Imagine you are Willy Wonka, and it is time to build a new factory. You would like the new factory to be as energy efficient as possible, while still producing as many great-tasting Wonka Bars as you can. Food
and beverage manufacturing facilities typically
are huge energy consumers with annual bills
in the realm of 5-10 percent of the facility’s
construction budget, or in absolute terms, in the
multi-million dollar range.
Operational savings are a critical component
of the food and beverage industry business
model. By estimating projected energy use for
the project, identifying areas for energy reduction and implementing the best return on investment energy efficiency measures, substantial
cost reduction can be gained while maintaining
the quantity and quality of the product produced.
What are the special characteristics of
food and beverage manufacturing facilities
that set them apart from other higher energy
use building types?
Unlike general manufacturing and other
heavy energy use building types, most food and
beverage manufacturing plants produce some
type of custom product that has a proprietary
formula (aka Everlasting Gobstoppers) and hence
uses special equipment. This specialized nature
can make it difficult to identify where to capture
energy and energy-cost savings.
In addition, engineers, vendors and specialist
integrators are in charge of designing different
pieces of the processing plant – such as raw
product receiving and storage equipment; equipment and utilities for the manufacturing process;
packaging, heating, cooling and refrigeration
systems; and the basic shell of the manufac-
turing plant. Any alteration to improve the effi-
ciency of one portion of the plant can affect the
performance of the upstream and downstream
equipment. Finally, these plants are built only
every few decades, when company production
increases enough to warrant a new facility. This
timeline does not allow a lot of space for incre-
mental improvement or test-and-adopt scenarios
that are used in commercial construction.
Given these complexities, what is a good
key performance indicator (KPI) to predict
and measure energy performance?
From experience, we know absolute energy
use reduction is not a good performance indicator for food and beverage facilities. Comparing
overall energy use to other facilities does not
tell the whole story because each facility is
different, and built so far apart in time and technology, that it would be impossible to establish
a baseline energy performance standard on top
of which energy improvements can be applied.
Unfortunately, most green building rating systems and energy benchmarking frameworks use
traditional absolute energy efficiency achieved
by the facility, and in some cases energy use per
square foot, to establish energy performance.
We have found that the best KPI for food and
beverage manufacturing facilities is energy cost
per product: the cost of the energy required to
produce one unit of the product, such as energy
cost to produce one pound of coffee, or energy
cost to produce one packet of cookies.
Energy cost per product is easily measurable
and the owner understands it well because it
ties back into the high-level cost per product
they track for profitability. Also, the KPI allows
comparison versus the energy efficiency of other
products within the same facility, against the
energy performance of an existing facility and,
if data is available, even against the energy

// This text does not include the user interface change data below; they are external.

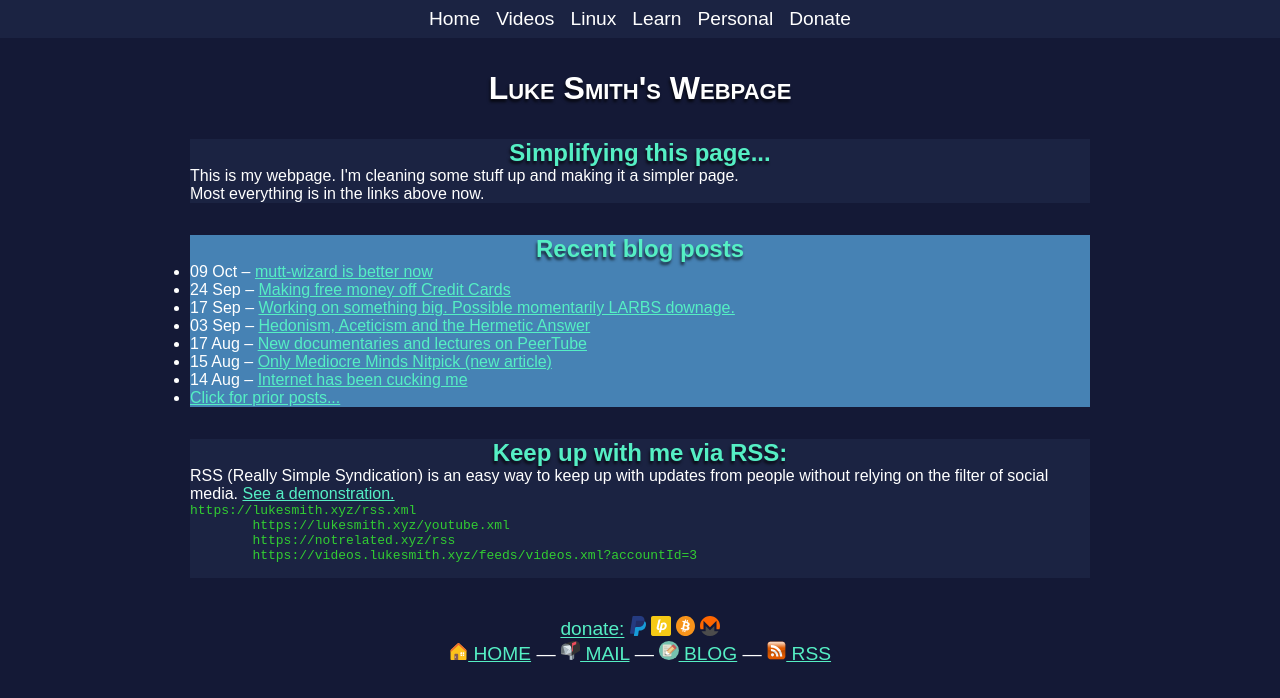
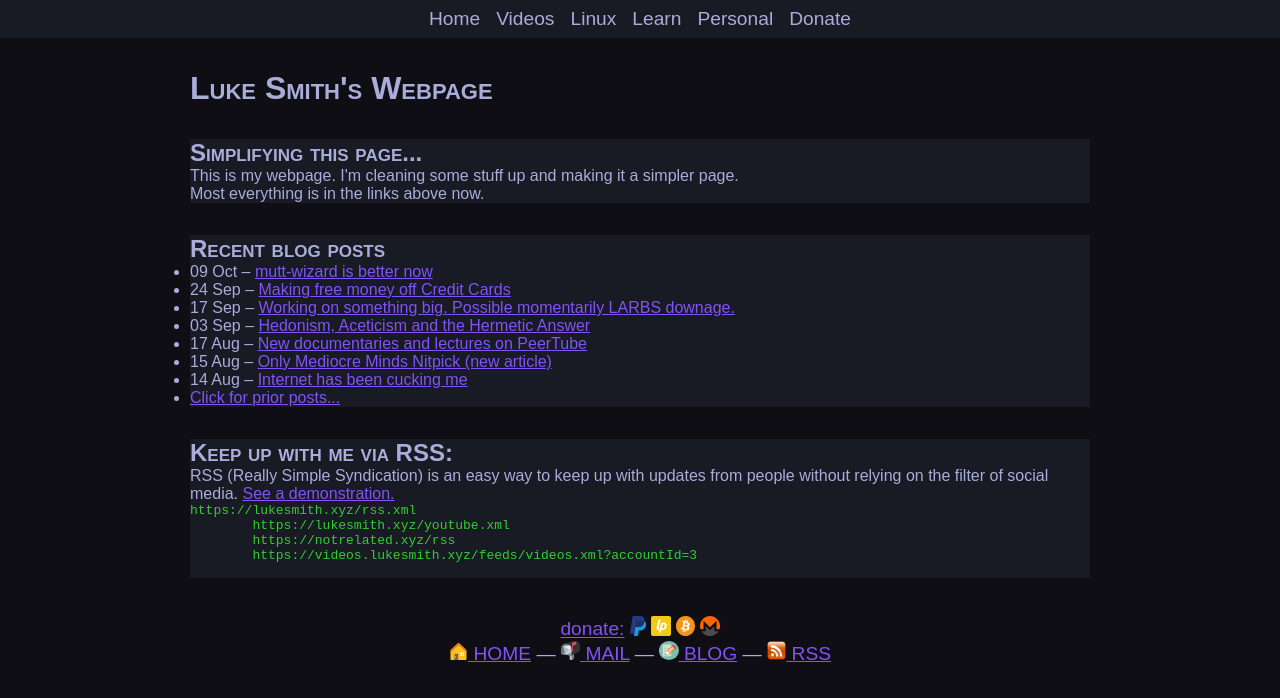
Before and after one commit to kolaczyn/lukesmithxyz, a plain HTML site: page index.html in a window 1280 px wide. Drawn offline with nearby package versions, Linux system fonts and the light colour scheme; files that its build step writes are made by us from their sources.

Commit message:
Changes color, all colors use SCSS variables

```diff
--- a/sass/_base.scss
+++ b/sass/_base.scss
@@ -16,7 +16,7 @@ main {
 }
 
 body {
-    background-color: $color-background;
+    background-color: $color-bg-dark;
     color: $color-white;
     padding-bottom: 4rem;
     text-decoration: none;
--- a/sass/_content.scss
+++ b/sass/_content.scss
@@ -1,4 +1,4 @@
 .content{
-    background-color: $color-background-light;
+    background-color: $color-bg-light;
     margin-top: 2rem;
 }
--- a/sass/_nav.scss
+++ b/sass/_nav.scss
@@ -1,6 +1,6 @@
 nav {
     font-size: larger;
-    background-color: #1B2342;
+    background-color: $color-bg-light;
     display: flex;
     justify-content: center;
     margin-bottom: 2rem;
@@ -16,7 +16,7 @@ nav {
 
         a:link,
         a:visited {
-            color: white;
+            color: $color-white;
             text-decoration: none;
         }
 
@@ -28,13 +28,13 @@ nav {
 
             &:hover {
                 cursor: pointer;
-                background-color: #141936;
+                background-color: $color-bg-dark;
             }
 
             ul {
                 visibility: hidden;
                 position: absolute;
-                background-color: #1B2342;
+                background-color: $color-bg-light;
 
 
                 li {
--- a/sass/_recent-posts.scss
+++ b/sass/_recent-posts.scss
@@ -1,3 +1,3 @@
 .recent-posts{
-    background-color: steelblue;
+    // background-color: steelblue;
 }
--- a/sass/_typography.scss
+++ b/sass/_typography.scss
@@ -1,14 +1,10 @@
-
-h1, h2, h3, h4, h5, h6 {
-	text-align: center;
-    	text-shadow: -1px 3px 3px rgba(0, 0, 0, 0.68);
-}
-
 h1 {
-	color: #fff;
 	font-variant: small-caps;
 }
 
-h2, h3 {
-	color: $color-primary;
+h1,
+h2,
+h3 {
+	color: $color-white;
+	font-variant: small-caps;
 }
--- a/sass/_variables.scss
+++ b/sass/_variables.scss
@@ -1,7 +1,7 @@
-$color-primary: #55efc4;
+$color-primary: #8253F8;
 
-$color-background: #141936;
-$color-background-light: #1B2342;
-$color-white: #fff;
+$color-bg-dark: #0E0E14;
+$color-bg-light: #181A24;
+$color-white: #AAACDA;
 
 $page-width: 900px;
```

performance of a competitor’s facility or a competing production technology. This KPI also helps
establish energy improvement capital expenditure (CapEx) as a dollar amount saved per
product KPI, which allows comparisons against
other cost reduction measures across the supply
chain such as improvements in transportation or
Finally, and most importantly for the purposes
of tracking and driving energy performance, this
KPI allows the design team to quickly establish
a baseline, as the client or owner has already
established the cost of what it takes to produce
the product (total cost per unit product).
Is there a good methodology one can use
to calculate the energy cost per product?
Trying to nail down how much energy will
be consumed, and how much product will be
produced, before the first Everlasting Gobstopper
rolls out of the factory may seem like a daunting
task, but with a bit of organization and a good
project team we can achieve a reliable estimate.
The following is a process that has been used
many times to calculate the energy use cost for
highly complex food and beverage facilities.
Step 1: Identify key designers for different
pieces of the project design. Typically, the key
players we need information from include the
mechanical designer, architect, the process
designer for the project, the refrigeration systems designer, the electrical engineer, and the
process designer from the vendor side if there
are any custom packaged processing equipment.
Step 2: Obtain and track the energy performance and operation metrics of each system
in the project. This may include the energy
demand, hours of operation, diversity in load,
part load conditions and system efficiencies for
each piece of cooling equipment, fans, motors,
Step 3: Collate the demand and performance information collected in Step 2 and calculate the annual energy use for each system,
and then combine to calculate the energy use for
the entire facility.
For systems that interact with the environment — such as the chillers and air conditioning
equipment for space conditioning — and are
affected by weather conditions and people and
equipment dynamics in the space, use an hourly
simulation energy modeling software to predict
annual energy use.
For more standalone systems where energy
use is driven purely by production schedule and
By Thulasi Narayan, LEED AP and Grey Fowles, CDT, LEED AP
Energy Efficiency May be
Your Factory's Golden Ticket